Source: Similar Web

In the past, investors have tended to overreact when Amazon enters in certain industries. A few years ago, the stock price of the newly-IPOed Etsy (ETSY) dropped sharply after the company launched Amazon Handmade. In 2017, the stock price of autopart dealers like Advanced Auto Parts (AAP) and Genuine Parts (GPC) declined sharply after Amazon entered into the business. All these companies have done just fine since Amazon entered the business.

Therefore, as a small and niche company, customers interested in fashion boxes will always prefer Stitch Fix than a big company like Amazon, which serves millions of people every day.

Growth Levers

Another concern that investors have on SFIX is that its growth is slowing. The active user growth dropped from 31% in 2017 to 17% in the most recent quarter. A Seeking Alpha article published after the earnings release raised concerns that the company will likely never go mainstream. However, this article misses the point. Stitch Fix does not need to go mainstream to become successful. It needs to establish itself as a strong brand, create a loyal user base, and then add more products.

The company is doing this through its three pillars of growth. These pillars are expanding relationships with existing customers, attracting new customers, and growing the market opportunities. The company is already working to achieve these goals. In 2018, the company expanded its products to Stitch Fix Kids, a product that is targeted towards kids. The company hopes that it will retain some of these young ones as they grow older, which is a great idea.

Before that, the company had launched Stitch Fix men. In 2018, the company expanded deeper into footwear. There are more opportunities within the apparel and beauty industry that the company can get into. For example, the company can expand deeper into athleisure, a trend that is growing in the United States, Canada, and Europe.

As a result of all this, the company has been increasing the average revenue per user. This is the number that investors should focus on. While the number of active users has been increasing, the average revenue per client too has been on an upward trend. This is incredible because you would expect the revenue per user not to increase as the number of users increase.
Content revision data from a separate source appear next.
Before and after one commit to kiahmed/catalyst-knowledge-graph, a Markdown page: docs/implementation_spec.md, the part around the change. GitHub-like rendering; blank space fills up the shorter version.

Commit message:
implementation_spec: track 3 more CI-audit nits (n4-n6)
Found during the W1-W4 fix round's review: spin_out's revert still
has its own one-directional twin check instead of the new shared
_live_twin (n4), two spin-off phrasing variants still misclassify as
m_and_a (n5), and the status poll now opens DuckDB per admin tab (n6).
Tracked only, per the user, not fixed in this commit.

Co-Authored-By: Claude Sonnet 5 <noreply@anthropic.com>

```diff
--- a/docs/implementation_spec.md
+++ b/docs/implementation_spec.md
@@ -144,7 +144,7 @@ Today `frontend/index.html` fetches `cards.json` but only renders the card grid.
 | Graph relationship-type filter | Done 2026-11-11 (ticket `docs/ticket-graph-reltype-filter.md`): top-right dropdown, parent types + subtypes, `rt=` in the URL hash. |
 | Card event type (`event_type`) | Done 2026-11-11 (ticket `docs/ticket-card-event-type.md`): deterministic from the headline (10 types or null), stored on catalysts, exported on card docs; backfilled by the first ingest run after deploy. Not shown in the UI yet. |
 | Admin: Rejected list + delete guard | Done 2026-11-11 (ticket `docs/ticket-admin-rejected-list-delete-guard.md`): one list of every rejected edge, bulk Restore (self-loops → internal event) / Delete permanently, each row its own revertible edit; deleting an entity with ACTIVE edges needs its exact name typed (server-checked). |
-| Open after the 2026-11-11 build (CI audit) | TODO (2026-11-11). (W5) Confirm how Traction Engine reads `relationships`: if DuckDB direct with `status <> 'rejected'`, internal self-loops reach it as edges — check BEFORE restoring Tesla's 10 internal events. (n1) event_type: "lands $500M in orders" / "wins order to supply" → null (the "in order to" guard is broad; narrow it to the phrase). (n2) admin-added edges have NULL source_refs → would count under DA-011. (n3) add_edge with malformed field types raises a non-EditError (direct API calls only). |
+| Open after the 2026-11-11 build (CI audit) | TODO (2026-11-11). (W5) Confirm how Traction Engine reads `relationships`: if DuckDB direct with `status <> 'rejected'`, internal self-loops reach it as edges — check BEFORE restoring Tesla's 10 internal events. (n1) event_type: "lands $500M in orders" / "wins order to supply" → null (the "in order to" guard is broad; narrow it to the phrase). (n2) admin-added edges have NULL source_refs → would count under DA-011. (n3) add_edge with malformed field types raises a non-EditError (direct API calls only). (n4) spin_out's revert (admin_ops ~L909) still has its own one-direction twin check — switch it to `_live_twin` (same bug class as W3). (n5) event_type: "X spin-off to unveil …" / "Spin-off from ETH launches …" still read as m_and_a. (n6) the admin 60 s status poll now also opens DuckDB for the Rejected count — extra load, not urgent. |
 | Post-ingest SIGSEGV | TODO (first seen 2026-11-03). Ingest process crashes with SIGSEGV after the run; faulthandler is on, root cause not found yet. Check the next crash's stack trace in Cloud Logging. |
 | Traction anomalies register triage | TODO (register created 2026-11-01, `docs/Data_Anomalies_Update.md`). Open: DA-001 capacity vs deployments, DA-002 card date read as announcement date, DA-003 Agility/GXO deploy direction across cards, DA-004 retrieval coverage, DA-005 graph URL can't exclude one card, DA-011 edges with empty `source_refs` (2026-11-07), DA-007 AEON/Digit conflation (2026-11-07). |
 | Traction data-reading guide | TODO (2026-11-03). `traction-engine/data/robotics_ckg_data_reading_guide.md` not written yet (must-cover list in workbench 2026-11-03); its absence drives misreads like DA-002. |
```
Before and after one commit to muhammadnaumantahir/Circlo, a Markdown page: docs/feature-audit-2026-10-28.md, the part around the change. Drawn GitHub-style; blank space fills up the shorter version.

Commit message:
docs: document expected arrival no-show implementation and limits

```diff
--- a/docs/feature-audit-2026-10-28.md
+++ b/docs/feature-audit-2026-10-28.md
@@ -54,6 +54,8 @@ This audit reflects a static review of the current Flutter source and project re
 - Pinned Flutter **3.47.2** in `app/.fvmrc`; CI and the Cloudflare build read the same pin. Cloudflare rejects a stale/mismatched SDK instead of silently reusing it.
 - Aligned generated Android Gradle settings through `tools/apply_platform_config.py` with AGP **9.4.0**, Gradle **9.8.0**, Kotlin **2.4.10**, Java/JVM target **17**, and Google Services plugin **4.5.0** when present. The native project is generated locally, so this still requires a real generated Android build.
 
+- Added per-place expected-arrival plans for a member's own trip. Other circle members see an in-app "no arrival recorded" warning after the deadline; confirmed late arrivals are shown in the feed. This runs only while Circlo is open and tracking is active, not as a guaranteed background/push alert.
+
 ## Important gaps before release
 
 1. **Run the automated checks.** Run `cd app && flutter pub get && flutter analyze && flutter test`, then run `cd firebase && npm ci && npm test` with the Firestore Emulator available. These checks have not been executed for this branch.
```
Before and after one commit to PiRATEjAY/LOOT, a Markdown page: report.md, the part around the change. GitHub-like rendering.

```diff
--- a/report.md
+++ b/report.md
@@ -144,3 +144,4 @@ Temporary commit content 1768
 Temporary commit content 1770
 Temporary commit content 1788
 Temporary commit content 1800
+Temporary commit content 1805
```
In the recent earnings call, the company said that:

Net revenue per active client growth 8% year-over-year representing our fourth consecutive quarter of growth, even with the higher mix of Men's and Kid's clients. This growth is the result of our continued focus on attracting high quality clients, improving our personalization capabilities and driving stronger retention in our Women's category.

Valuation

Finally, I believe that the company is significantly undervalued. As of this writing, the company is valued at more than $1.95 billion. Based on the estimated revenue of $1.5 billion, the company has a forward PS ratio of 0.85, which is lower than the ETSY’s 6.13 and FarFetch’s (FTCH) 2.0. Analysts expect the company to generate an EBITDA of $41.6 million, $65 million, and $107 million in 2019, 2020, and 2021 respectively. As such, the company’s forward EV to EBITDA has dropped to 23.5, which is the lowest level it has been. Looking at the company’s multiple and comparing them to the continued growth shows that the company is relatively undervalued.

Conclusion

Stitch Fix stock has been on a downward trend. As explained in this article, I believe that the company will continue being a market leader in apparel subscription industry even with the massive competition from the likes of Amazon. Second, the company has multiple growth levers including international expansion and launching of new services. Third, investors focused on the company’s user growth are looking at the wrong metric. The company will continue doing well as a niche play. Finally, the company’s valuation is reasonable, which makes the current price an ideal entry point before the next earnings report in October.

Disclosure: I am/we are long SFIX. I wrote this article myself, and it expresses my own opinions. I am not receiving compensation for it (other than from Seeking Alpha). I have no business relationship with any company whose stock is mentioned in this article.